▶ _PROBLEM STATEMENT_:
Down to the last line below, repeat the entries word for word and drop the pictures.

▶ _TASK MATERIAL_:

━━━━━━━━

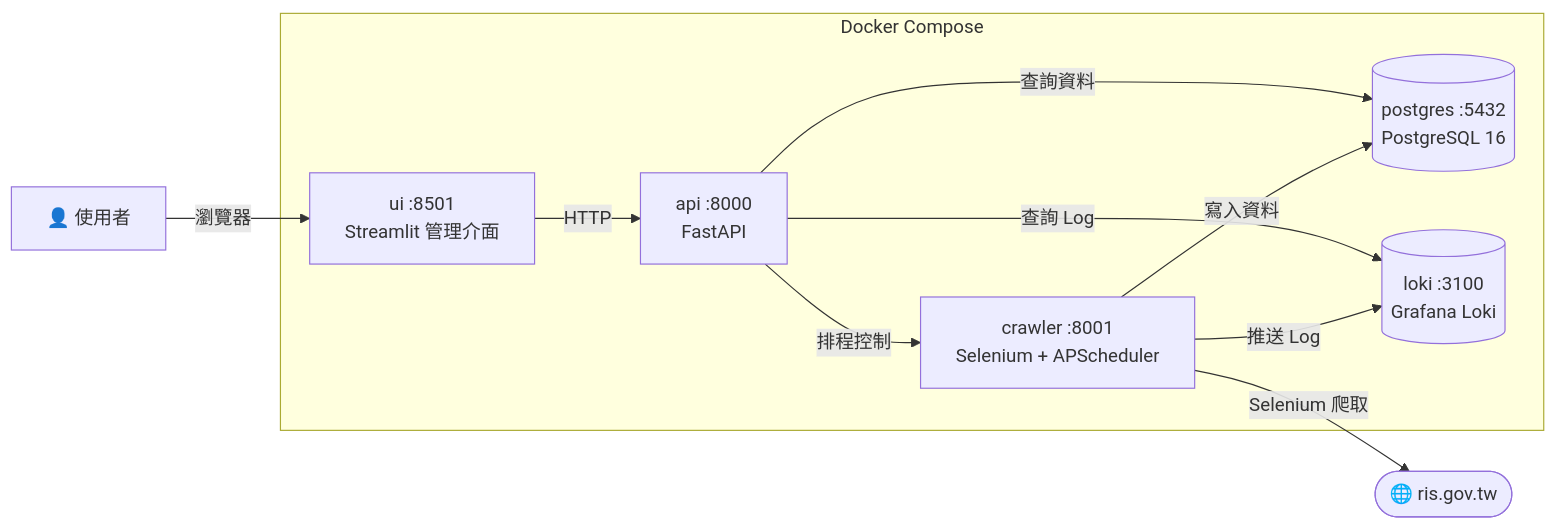
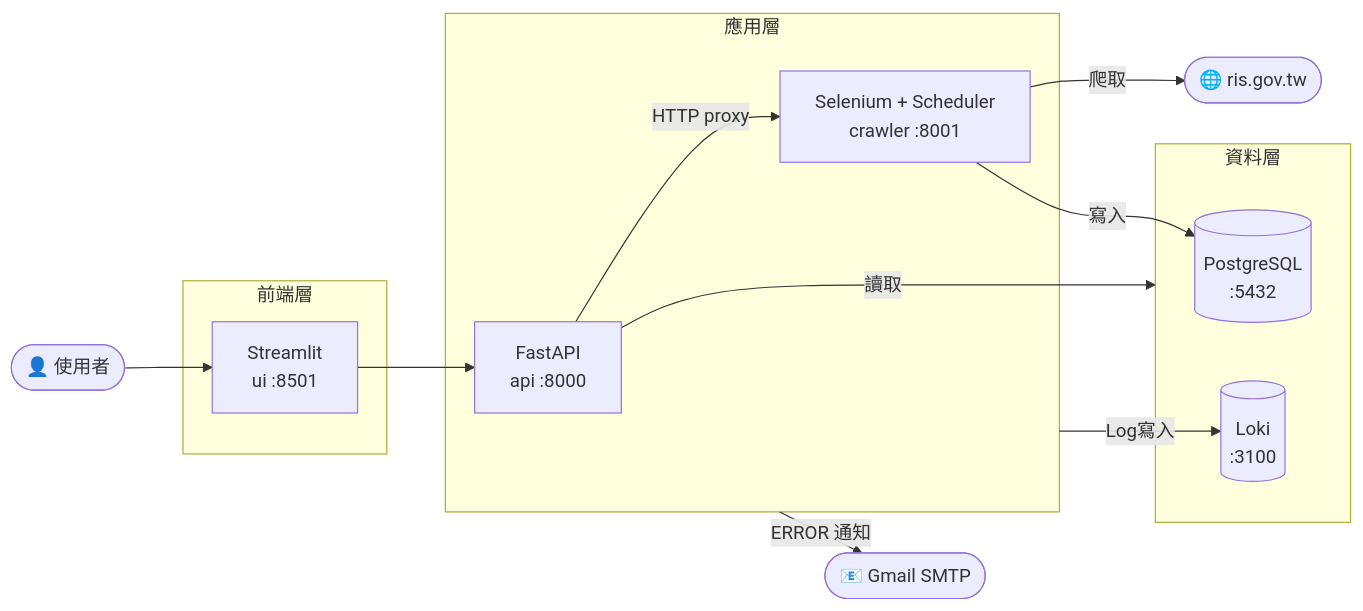
Before and after one commit to YaChuuuuu/Taipei_address_crawler_system: the diagram in README.md, drawn with Mermaid. The commit also changed other lines of this file and 6 other files, not shown here.

````diff
--- a/README.md
+++ b/README.md
@@ -7,23 +7,30 @@
 ```mermaid
-graph LR
-    User["👤 使用者"]
+flowchart LR
+    User(["👤 使用者"])
 
-    subgraph Docker Compose
-        UI["ui :8501<br/>Streamlit 管理介面"]
-        API["api :8000<br/>FastAPI"]
-        Crawler["crawler :8001<br/>Selenium + APScheduler"]
-        PG[("postgres :5432<br/>PostgreSQL 16")]
-        Loki[("loki :3100<br/>Grafana Loki")]
+    subgraph FE ["前端層"]
+        UI["Streamlit<br/>ui :8501"]
+    end
+
+    subgraph APP ["應用層"]
+        API["FastAPI<br/>api :8000"]
+        Crawler["Selenium + Scheduler<br/>crawler :8001"]
+    end
+
+    subgraph DATA ["資料層"]
+        PG[("PostgreSQL<br/>:5432")]
+        Loki[("Loki<br/>:3100")]
     end
 
     Web(["🌐 ris.gov.tw"])
+    Email(["📧 Gmail SMTP"])
 
-    User -->|"瀏覽器"| UI
-    UI -->|"HTTP"| API
-    API -->|"查詢資料"| PG
-    API -->|"查詢 Log"| Loki
-    API -->|"排程控制"| Crawler
-    Crawler -->|"寫入資料"| PG
-    Crawler -->|"推送 Log"| Loki
-    Crawler -->|"Selenium 爬取"| Web
+    User --> UI
+    UI --> API
+    API -->|HTTP proxy| Crawler
+    Crawler -->|爬取| Web
+    API -->|讀取| DATA
+    Crawler -->|寫入| PG
+    APP -->|Log寫入| Loki
+    APP -->|ERROR 通知| Email
 ```
````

━━━━━━━━

▶ _ANSWER BOX_:
Before and after one commit to YaChuuuuu/Taipei_address_crawler_system: the diagram in README.md, drawn with Mermaid. The commit also changed other lines of this file and 6 other files, not shown here.

````diff
--- a/README.md
+++ b/README.md
@@ -7,23 +7,30 @@
 ```mermaid
-graph LR
-    User["👤 使用者"]
+flowchart LR
+    User(["👤 使用者"])
 
-    subgraph Docker Compose
-        UI["ui :8501<br/>Streamlit 管理介面"]
-        API["api :8000<br/>FastAPI"]
-        Crawler["crawler :8001<br/>Selenium + APScheduler"]
-        PG[("postgres :5432<br/>PostgreSQL 16")]
-        Loki[("loki :3100<br/>Grafana Loki")]
+    subgraph FE ["前端層"]
+        UI["Streamlit<br/>ui :8501"]
+    end
+
+    subgraph APP ["應用層"]
+        API["FastAPI<br/>api :8000"]
+        Crawler["Selenium + Scheduler<br/>crawler :8001"]
+    end
+
+    subgraph DATA ["資料層"]
+        PG[("PostgreSQL<br/>:5432")]
+        Loki[("Loki<br/>:3100")]
     end
 
     Web(["🌐 ris.gov.tw"])
+    Email(["📧 Gmail SMTP"])
 
-    User -->|"瀏覽器"| UI
-    UI -->|"HTTP"| API
-    API -->|"查詢資料"| PG
-    API -->|"查詢 Log"| Loki
-    API -->|"排程控制"| Crawler
-    Crawler -->|"寫入資料"| PG
-    Crawler -->|"推送 Log"| Loki
-    Crawler -->|"Selenium 爬取"| Web
+    User --> UI
+    UI --> API
+    API -->|HTTP proxy| Crawler
+    Crawler -->|爬取| Web
+    API -->|讀取| DATA
+    Crawler -->|寫入| PG
+    APP -->|Log寫入| Loki
+    APP -->|ERROR 通知| Email
 ```
````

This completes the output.